Items from a dataset -
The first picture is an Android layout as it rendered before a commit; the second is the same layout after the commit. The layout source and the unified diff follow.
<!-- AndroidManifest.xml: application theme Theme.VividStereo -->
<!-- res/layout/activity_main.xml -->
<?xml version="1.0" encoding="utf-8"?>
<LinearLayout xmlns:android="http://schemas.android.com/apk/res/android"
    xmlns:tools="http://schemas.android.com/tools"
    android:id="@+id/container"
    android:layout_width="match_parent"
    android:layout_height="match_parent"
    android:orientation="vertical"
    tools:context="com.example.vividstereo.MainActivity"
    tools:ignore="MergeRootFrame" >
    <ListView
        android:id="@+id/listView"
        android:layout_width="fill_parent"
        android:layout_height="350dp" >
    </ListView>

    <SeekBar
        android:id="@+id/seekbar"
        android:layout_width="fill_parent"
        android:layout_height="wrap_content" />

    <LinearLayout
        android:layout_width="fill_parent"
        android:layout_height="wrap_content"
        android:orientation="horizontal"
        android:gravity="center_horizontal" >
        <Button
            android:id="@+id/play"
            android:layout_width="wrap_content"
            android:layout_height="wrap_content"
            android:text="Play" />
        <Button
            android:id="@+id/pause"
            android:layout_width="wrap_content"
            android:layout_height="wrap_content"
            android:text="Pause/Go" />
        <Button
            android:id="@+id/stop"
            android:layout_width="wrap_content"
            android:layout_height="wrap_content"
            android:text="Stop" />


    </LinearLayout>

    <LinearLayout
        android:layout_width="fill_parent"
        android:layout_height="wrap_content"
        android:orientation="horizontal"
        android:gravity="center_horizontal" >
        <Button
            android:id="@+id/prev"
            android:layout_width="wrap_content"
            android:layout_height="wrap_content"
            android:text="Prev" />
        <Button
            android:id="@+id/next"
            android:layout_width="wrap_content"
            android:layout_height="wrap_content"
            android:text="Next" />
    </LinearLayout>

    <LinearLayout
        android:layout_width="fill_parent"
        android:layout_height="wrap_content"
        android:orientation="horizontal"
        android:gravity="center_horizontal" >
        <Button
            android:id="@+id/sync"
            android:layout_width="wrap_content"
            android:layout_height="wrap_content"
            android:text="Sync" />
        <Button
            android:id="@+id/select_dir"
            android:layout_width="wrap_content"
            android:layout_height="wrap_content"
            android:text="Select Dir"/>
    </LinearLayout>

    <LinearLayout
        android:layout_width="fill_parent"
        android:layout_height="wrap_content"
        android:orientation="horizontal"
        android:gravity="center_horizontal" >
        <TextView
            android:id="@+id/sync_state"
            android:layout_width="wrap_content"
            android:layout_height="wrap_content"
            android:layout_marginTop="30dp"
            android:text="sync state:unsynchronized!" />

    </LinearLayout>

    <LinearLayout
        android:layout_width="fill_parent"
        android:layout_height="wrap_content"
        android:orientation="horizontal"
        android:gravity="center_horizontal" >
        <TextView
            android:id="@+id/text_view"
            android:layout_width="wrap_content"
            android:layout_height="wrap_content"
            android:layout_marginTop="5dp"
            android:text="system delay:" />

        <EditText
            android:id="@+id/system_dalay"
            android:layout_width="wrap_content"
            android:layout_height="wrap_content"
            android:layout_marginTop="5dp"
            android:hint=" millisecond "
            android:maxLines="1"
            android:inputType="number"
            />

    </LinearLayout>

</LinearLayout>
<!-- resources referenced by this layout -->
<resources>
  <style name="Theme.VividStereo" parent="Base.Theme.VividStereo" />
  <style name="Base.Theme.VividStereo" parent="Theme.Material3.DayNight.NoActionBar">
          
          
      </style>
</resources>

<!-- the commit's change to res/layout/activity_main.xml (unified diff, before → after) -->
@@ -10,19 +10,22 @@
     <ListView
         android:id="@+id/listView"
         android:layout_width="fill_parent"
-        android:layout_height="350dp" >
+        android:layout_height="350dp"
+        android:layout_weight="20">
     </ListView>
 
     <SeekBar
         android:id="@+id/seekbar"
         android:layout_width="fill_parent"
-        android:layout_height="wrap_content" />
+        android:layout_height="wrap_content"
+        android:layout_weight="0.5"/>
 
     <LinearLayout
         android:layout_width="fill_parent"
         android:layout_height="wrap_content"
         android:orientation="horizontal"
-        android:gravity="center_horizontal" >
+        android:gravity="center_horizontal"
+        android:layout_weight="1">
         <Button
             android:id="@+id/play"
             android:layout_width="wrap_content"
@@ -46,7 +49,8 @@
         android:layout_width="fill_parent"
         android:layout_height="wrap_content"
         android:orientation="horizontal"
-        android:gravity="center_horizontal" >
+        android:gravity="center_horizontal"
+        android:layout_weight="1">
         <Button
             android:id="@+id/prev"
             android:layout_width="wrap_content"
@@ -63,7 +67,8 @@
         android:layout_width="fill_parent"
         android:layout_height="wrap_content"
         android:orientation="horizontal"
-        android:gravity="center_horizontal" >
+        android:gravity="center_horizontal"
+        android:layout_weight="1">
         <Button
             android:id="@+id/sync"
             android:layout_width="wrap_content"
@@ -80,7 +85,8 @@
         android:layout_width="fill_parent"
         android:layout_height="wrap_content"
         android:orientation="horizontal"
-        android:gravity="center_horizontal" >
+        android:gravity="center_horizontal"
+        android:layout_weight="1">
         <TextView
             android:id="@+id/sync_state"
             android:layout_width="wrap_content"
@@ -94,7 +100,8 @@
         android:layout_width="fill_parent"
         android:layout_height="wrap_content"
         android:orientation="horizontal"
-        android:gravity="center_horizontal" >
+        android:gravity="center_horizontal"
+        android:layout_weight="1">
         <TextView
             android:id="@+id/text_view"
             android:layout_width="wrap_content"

Problem statement -
Each line above that holds the string "style" should be copied and shown.

Solution -
  <style name="Theme.VividStereo" parent="Base.Theme.VividStereo" />
  <style name="Base.Theme.VividStereo" parent="Theme.Material3.DayNight.NoActionBar">
      </style>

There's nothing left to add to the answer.